[Data entries]
* * * * * * *

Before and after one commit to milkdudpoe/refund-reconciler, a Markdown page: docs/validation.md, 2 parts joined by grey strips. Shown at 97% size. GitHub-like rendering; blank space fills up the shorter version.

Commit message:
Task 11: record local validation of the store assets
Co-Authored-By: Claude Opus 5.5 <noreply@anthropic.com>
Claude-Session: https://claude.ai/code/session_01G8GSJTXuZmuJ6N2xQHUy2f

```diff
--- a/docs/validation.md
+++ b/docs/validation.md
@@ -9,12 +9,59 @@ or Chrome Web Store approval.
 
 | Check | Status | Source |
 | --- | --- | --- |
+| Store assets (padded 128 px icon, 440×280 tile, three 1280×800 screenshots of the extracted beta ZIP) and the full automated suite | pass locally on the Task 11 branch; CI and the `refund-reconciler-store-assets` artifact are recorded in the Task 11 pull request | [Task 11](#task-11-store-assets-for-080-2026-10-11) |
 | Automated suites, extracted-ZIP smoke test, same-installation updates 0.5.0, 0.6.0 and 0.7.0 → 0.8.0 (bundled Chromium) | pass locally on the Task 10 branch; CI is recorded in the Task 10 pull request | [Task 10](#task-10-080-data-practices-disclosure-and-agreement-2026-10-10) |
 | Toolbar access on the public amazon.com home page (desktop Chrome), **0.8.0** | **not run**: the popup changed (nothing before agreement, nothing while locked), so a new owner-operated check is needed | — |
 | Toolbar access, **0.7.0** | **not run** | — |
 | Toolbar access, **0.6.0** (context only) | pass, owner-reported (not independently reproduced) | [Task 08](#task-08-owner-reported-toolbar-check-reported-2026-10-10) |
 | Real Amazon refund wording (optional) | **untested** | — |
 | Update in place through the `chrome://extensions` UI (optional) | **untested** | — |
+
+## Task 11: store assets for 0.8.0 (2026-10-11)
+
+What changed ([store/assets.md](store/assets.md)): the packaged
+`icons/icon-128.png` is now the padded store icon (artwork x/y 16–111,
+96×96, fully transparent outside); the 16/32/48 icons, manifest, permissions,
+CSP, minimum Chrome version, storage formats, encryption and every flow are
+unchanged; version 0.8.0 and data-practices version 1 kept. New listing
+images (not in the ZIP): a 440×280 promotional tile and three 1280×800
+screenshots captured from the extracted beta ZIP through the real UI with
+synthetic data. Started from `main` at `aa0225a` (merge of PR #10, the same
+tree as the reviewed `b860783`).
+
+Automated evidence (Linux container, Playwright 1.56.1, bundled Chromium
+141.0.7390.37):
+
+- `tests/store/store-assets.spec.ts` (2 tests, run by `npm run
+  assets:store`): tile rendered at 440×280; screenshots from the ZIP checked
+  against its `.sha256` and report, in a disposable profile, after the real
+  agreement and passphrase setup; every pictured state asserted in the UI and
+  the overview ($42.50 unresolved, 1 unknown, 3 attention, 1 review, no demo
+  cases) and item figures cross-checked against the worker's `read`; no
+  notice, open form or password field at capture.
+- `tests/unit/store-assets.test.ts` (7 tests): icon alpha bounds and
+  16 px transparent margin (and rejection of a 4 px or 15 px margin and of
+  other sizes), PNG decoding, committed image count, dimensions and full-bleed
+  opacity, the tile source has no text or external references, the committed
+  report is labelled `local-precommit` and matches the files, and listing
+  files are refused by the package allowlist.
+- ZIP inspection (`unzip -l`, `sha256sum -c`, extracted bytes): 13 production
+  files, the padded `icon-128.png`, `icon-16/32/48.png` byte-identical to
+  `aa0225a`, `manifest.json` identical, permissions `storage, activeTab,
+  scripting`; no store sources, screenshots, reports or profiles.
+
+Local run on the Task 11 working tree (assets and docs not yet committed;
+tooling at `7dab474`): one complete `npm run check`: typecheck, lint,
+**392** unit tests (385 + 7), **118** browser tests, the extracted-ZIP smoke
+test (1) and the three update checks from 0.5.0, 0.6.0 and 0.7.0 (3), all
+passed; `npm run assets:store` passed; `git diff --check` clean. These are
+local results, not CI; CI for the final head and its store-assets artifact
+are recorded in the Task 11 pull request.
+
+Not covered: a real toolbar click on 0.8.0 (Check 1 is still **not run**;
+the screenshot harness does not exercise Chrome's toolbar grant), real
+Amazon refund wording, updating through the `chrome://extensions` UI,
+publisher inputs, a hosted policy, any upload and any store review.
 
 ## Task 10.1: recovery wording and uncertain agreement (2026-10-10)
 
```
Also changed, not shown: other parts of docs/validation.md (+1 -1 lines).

* * * * * * *

> _EXERCISE OBJECTIVE_: Find and copy each line of the data where "reconciler" is present.

> _RESULT_:
Before and after one commit to milkdudpoe/refund-reconciler, a Markdown page: docs/validation.md, 2 parts joined by grey strips. Shown at 97% size. GitHub-like rendering; blank space fills up the shorter version.
+| Store assets (padded 128 px icon, 440×280 tile, three 1280×800 screenshots of the extracted beta ZIP) and the full automated suite | pass locally on the Task 11 branch; CI and the `refund-reconciler-store-assets` artifact are recorded in the Task 11 pull request | [Task 11](#task-11-store-assets-for-080-2026-10-11) |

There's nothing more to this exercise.